## [HOW TO COMPLETE THIS TASK]
If a line in the entries below includes "queues", pick it out and copy it.

==== DATA

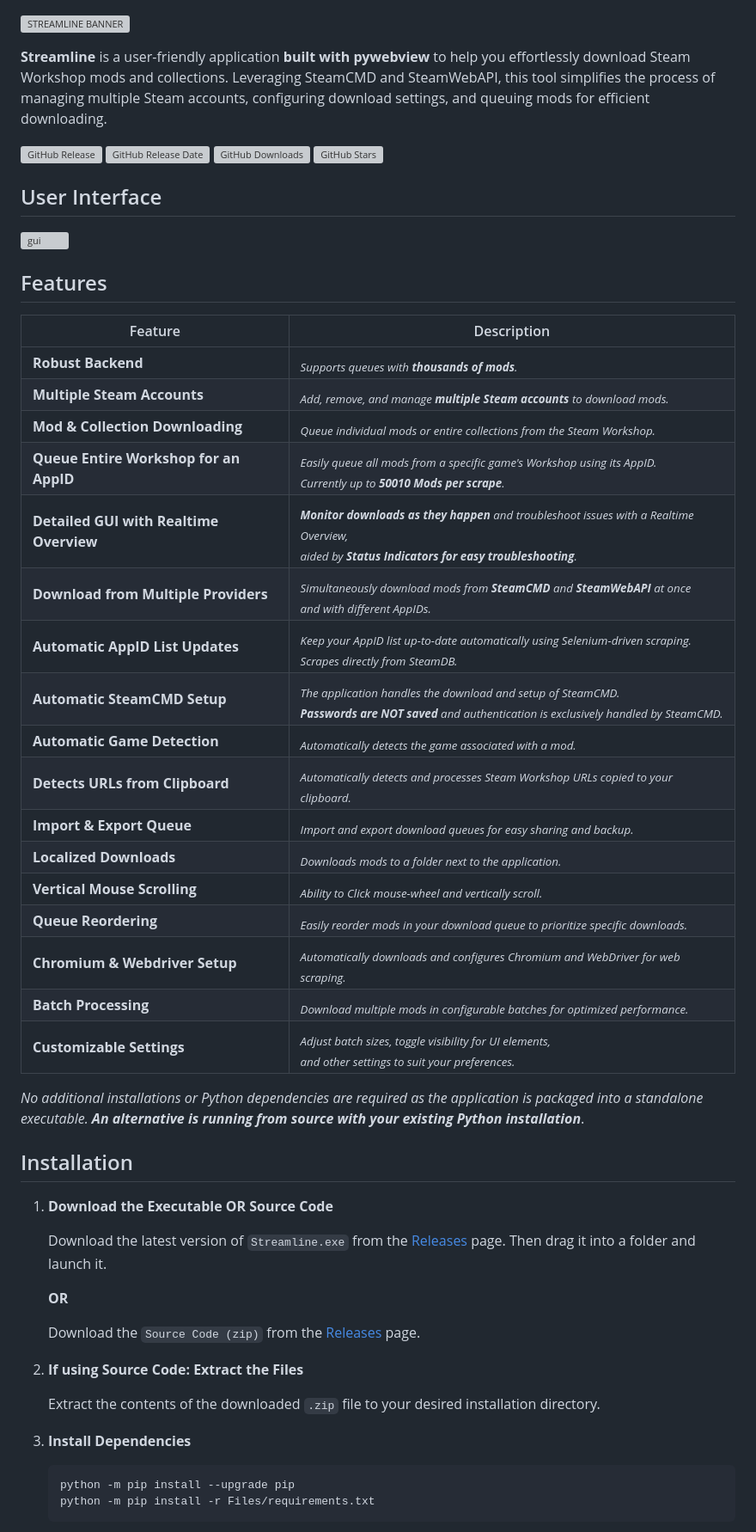
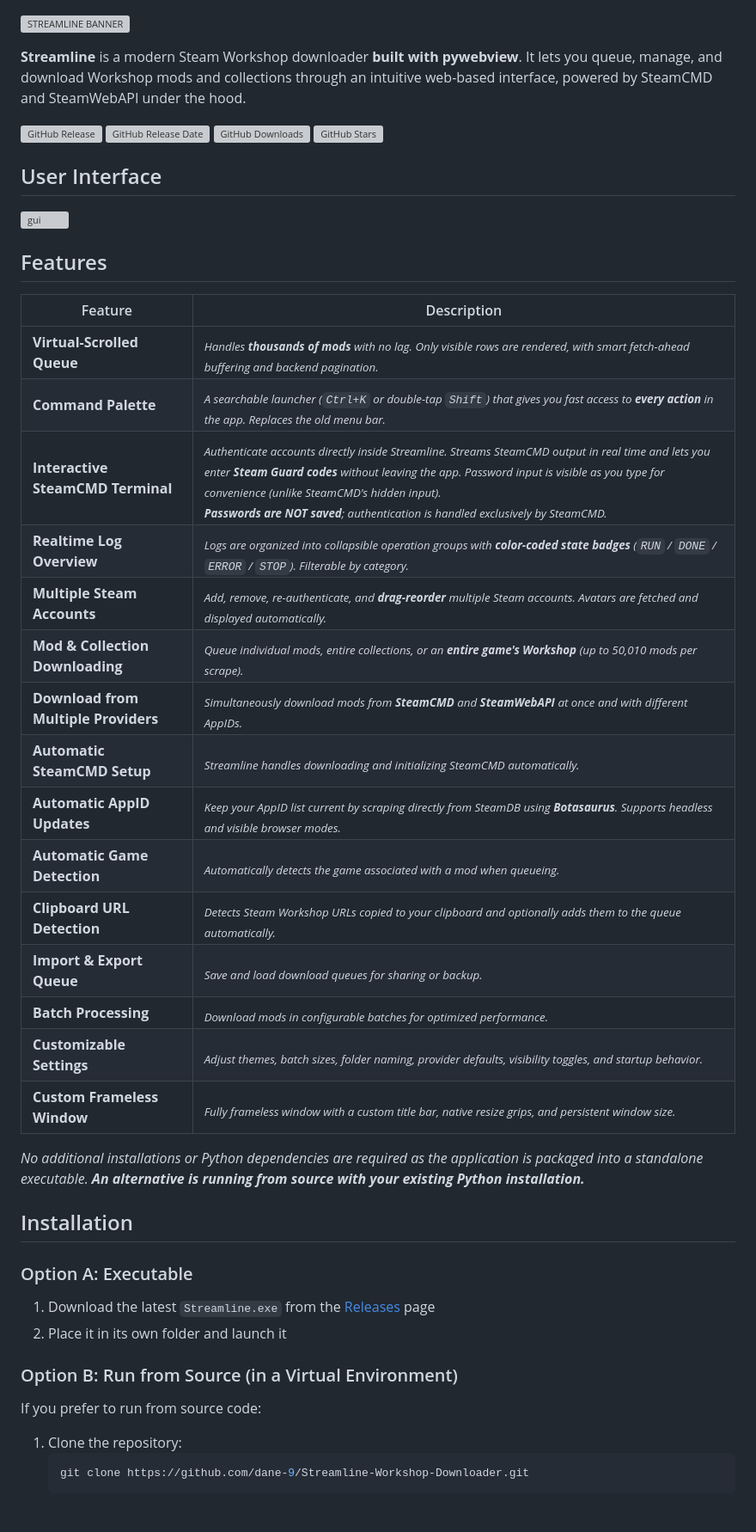
Before and after one commit to dane-9/Streamline-Workshop-Downloader, a Markdown page: README.md, the part around one of its changes. Shown at 86% size. Drawn GitHub-style; grey boxes are pictures that could not be loaded.

````diff
--- a/README.md
+++ b/README.md
@@ -1,6 +1,6 @@
 ![STREAMLINE BANNER](https://github.com/user-attachments/assets/bd9cfce7-dde0-469a-8208-7caa8b9fb91a)
 
-**Streamline** is a user-friendly application **built with pywebview** to help you effortlessly download Steam Workshop mods and collections. Leveraging SteamCMD and SteamWebAPI, this tool simplifies the process of managing multiple Steam accounts, configuring download settings, and queuing mods for efficient downloading.
+**Streamline** is a modern Steam Workshop downloader **built with pywebview**. It lets you queue, manage, and download Workshop mods and collections through an intuitive web-based interface, powered by SteamCMD and SteamWebAPI under the hood.
 
 [![GitHub Release](https://img.shields.io/github/v/release/dane-9/Streamline-Workshop-Downloader.svg?label=Current%20Release&color=e3dcdc&labelColor=555555&logoColor=ffffff&style=for-the-badge&logo=github)](https://github.com/dane-9/Streamline-Workshop-Downloader/releases) [![GitHub Release Date](https://img.shields.io/github/release-date/dane-9/Streamline-Workshop-Downloader.svg?label=Version%20Released&color=e3dcdc&labelColor=555555&logoColor=ffffff&style=for-the-badge)](https://github.com/dane-9/Streamline-Workshop-Downloader/releases) [![GitHub Downloads](https://img.shields.io/github/downloads/dane-9/Streamline-Workshop-Downloader/total.svg?color=e3dcdc&labelColor=555555&logoColor=ffffff&style=for-the-badge)](https://github.com/dane-9/Streamline-Workshop-Downloader/releases) [![GitHub Stars](https://img.shields.io/github/stars/dane-9/Streamline-Workshop-Downloader.svg?color=e3dcdc&labelColor=555555&logoColor=ffffff&style=for-the-badge)](https://github.com/dane-9/Streamline-Workshop-Downloader)
 
@@ -9,44 +9,37 @@
 
 ## Features
-| Feature                                               | Description                                                                                                                                                                                            |
-|-----------------------------------------------|-----------------------------------------------------------------------------------------------------------------------------------------------------------------------------------|
-| **Robust Backend**                            | *<sub>Supports queues with **thousands of mods**.</sub>*                                                                                                                                              |
-| **Multiple Steam Accounts**                   | *<sub>Add, remove, and manage **multiple Steam accounts** to download mods.</sub>*                                                                                                                     |
-| **Mod & Collection Downloading**              | *<sub>Queue individual mods or entire collections from the Steam Workshop.</sub>*                                                                                                                     |
-| **Queue Entire Workshop for an AppID**        | *<sub>Easily queue all mods from a specific game's Workshop using its AppID.<br>Currently up to **50010 Mods per scrape**.</sub>*                                                                           |
-| **Detailed GUI with Realtime Overview**       | *<sub>**Monitor downloads as they happen** and troubleshoot issues with a Realtime Overview,<br>aided by **Status Indicators for easy troubleshooting**.</sub>*                 |
-| **Download from Multiple Providers**  | *<sub>Simultaneously download mods from **SteamCMD** and **SteamWebAPI** at once<br>and with different AppIDs.</sub>*                                                                                   |
-| **Automatic AppID List Updates**              | *<sub>Keep your AppID list up-to-date automatically using Selenium-driven scraping.<br>Scrapes directly from SteamDB.</sub>*                                                                              |
-| **Automatic SteamCMD Setup**                  | *<sub>The application handles the download and setup of SteamCMD.<br>**Passwords are NOT saved** and authentication is exclusively handled by SteamCMD.</sub>*                                        |
-| **Automatic Game Detection**                  | *<sub>Automatically detects the game associated with a mod.</sub>*                                                                                             |
-| **Detects URLs from Clipboard**           | *<sub>Automatically detects and processes Steam Workshop URLs copied to your clipboard.</sub>*                                                                                                         |
-| **Import & Export Queue**                     | *<sub>Import and export download queues for easy sharing and backup.</sub>*                                                                                                                             |
-| **Localized Downloads**                       | *<sub>Downloads mods to a folder next to the application.</sub>*                                                                                                                                      |
-| **Vertical Mouse Scrolling**                  | *<sub>Ability to Click mouse-wheel and vertically scroll.</sub>*                                                                                                                                      |
-| **Queue Reordering**                          | *<sub>Easily reorder mods in your download queue to prioritize specific downloads.</sub>*                                                                                                              |
-| **Chromium & Webdriver Setup**      | *<sub>Automatically downloads and configures Chromium and WebDriver for web scraping.</sub>*                                                                                                      |
-| **Batch Processing**                          | *<sub>Download multiple mods in configurable batches for optimized performance.</sub>*                                                                                                                  |
-| **Customizable Settings**                     | *<sub>Adjust batch sizes, toggle visibility for UI elements,<br>and other settings to suit your preferences.</sub>*                                                                                        |
+| Feature | Description |
+|---|---|
+| **Virtual-Scrolled Queue** | *<sub>Handles **thousands of mods** with no lag. Only visible rows are rendered, with smart fetch-ahead buffering and backend pagination.</sub>* |
+| **Command Palette** | *<sub>A searchable launcher (`Ctrl+K` or double-tap `Shift`) that gives you fast access to **every action** in the app. Replaces the old menu bar.</sub>* |
+| **Interactive SteamCMD Terminal** | *<sub>Authenticate accounts directly inside Streamline. Streams SteamCMD output in real time and lets you enter **Steam Guard codes** without leaving the app. Password input is visible as you type for convenience (unlike SteamCMD's hidden input).<br>**Passwords are NOT saved**; authentication is handled exclusively by SteamCMD.</sub>* |
+| **Realtime Log Overview** | *<sub>Logs are organized into collapsible operation groups with **color-coded state badges** (`RUN` / `DONE` / `ERROR` / `STOP`). Filterable by category.</sub>* |
+| **Multiple Steam Accounts** | *<sub>Add, remove, re-authenticate, and **drag-reorder** multiple Steam accounts. Avatars are fetched and displayed automatically.</sub>* |
+| **Mod & Collection Downloading** | *<sub>Queue individual mods, entire collections, or an **entire game's Workshop** (up to 50,010 mods per scrape).</sub>* |
+| **Download from Multiple Providers** | *<sub>Simultaneously download mods from **SteamCMD** and **SteamWebAPI** at once and with different AppIDs.</sub>* |
+| **Automatic SteamCMD Setup** | *<sub>Streamline handles downloading and initializing SteamCMD automatically.</sub>* |
+| **Automatic AppID Updates** | *<sub>Keep your AppID list current by scraping directly from SteamDB using **Botasaurus**. Supports headless and visible browser modes.</sub>* |
+| **Automatic Game Detection** | *<sub>Automatically detects the game associated with a mod when queueing.</sub>* |
+| **Clipboard URL Detection** | *<sub>Detects Steam Workshop URLs copied to your clipboard and optionally adds them to the queue automatically.</sub>* |
+| **Import & Export Queue** | *<sub>Save and load download queues for sharing or backup.</sub>* |
+| **Batch Processing** | *<sub>Download mods in configurable batches for optimized performance.</sub>* |
+| **Customizable Settings** | *<sub>Adjust themes, batch sizes, folder naming, provider defaults, visibility toggles, and startup behavior.</sub>* |
+| **Custom Frameless Window** | *<sub>Fully frameless window with a custom title bar, native resize grips, and persistent window size.</sub>* |
 
-*No additional installations or Python dependencies are required as the application is packaged into a standalone executable.* ***An alternative is running from source with your existing Python installation***.
+*No additional installations or Python dependencies are required as the application is packaged into a standalone executable.* ***An alternative is running from source with your existing Python installation.***
 
 ## Installation
 
-1. **Download the Executable OR Source Code**
+### Option A: Executable
 
-   Download the latest version of `Streamline.exe`  from the [Releases](https://github.com/dane-9/Streamline-Workshop-Downloader/releases) page. Then drag it into a folder and launch it.
+1. Download the latest `Streamline.exe` from the [Releases](https://github.com/dane-9/Streamline-Workshop-Downloader/releases) page
+2. Place it in its own folder and launch it
 
-   **OR**
+### Option B: Run from Source (in a Virtual Environment)
 
-   Download the `Source Code (zip)` from the [Releases](https://github.com/dane-9/Streamline-Workshop-Downloader/releases) page.
+If you prefer to run from source code:
 
-2. **If using Source Code: Extract the Files**
-
-   Extract the contents of the downloaded `.zip` file to your desired installation directory.
-
-3. **Install Dependencies**
-
+1. Clone the repository:
    ```bash
-   python -m pip install --upgrade pip
-   python -m pip install -r Files/requirements.txt
+   git clone https://github.com/dane-9/Streamline-Workshop-Downloader.git
    ```
````
Also changed, not shown: other parts of README.md (+18 -4 lines).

========

## [ANSWER SECTION]
-| **Robust Backend**                            | *<sub>Supports queues with **thousands of mods**.</sub>*                                                                                                                                              |
-| **Import & Export Queue**                     | *<sub>Import and export download queues for easy sharing and backup.</sub>*                                                                                                                             |
+| **Import & Export Queue** | *<sub>Save and load download queues for sharing or backup.</sub>* |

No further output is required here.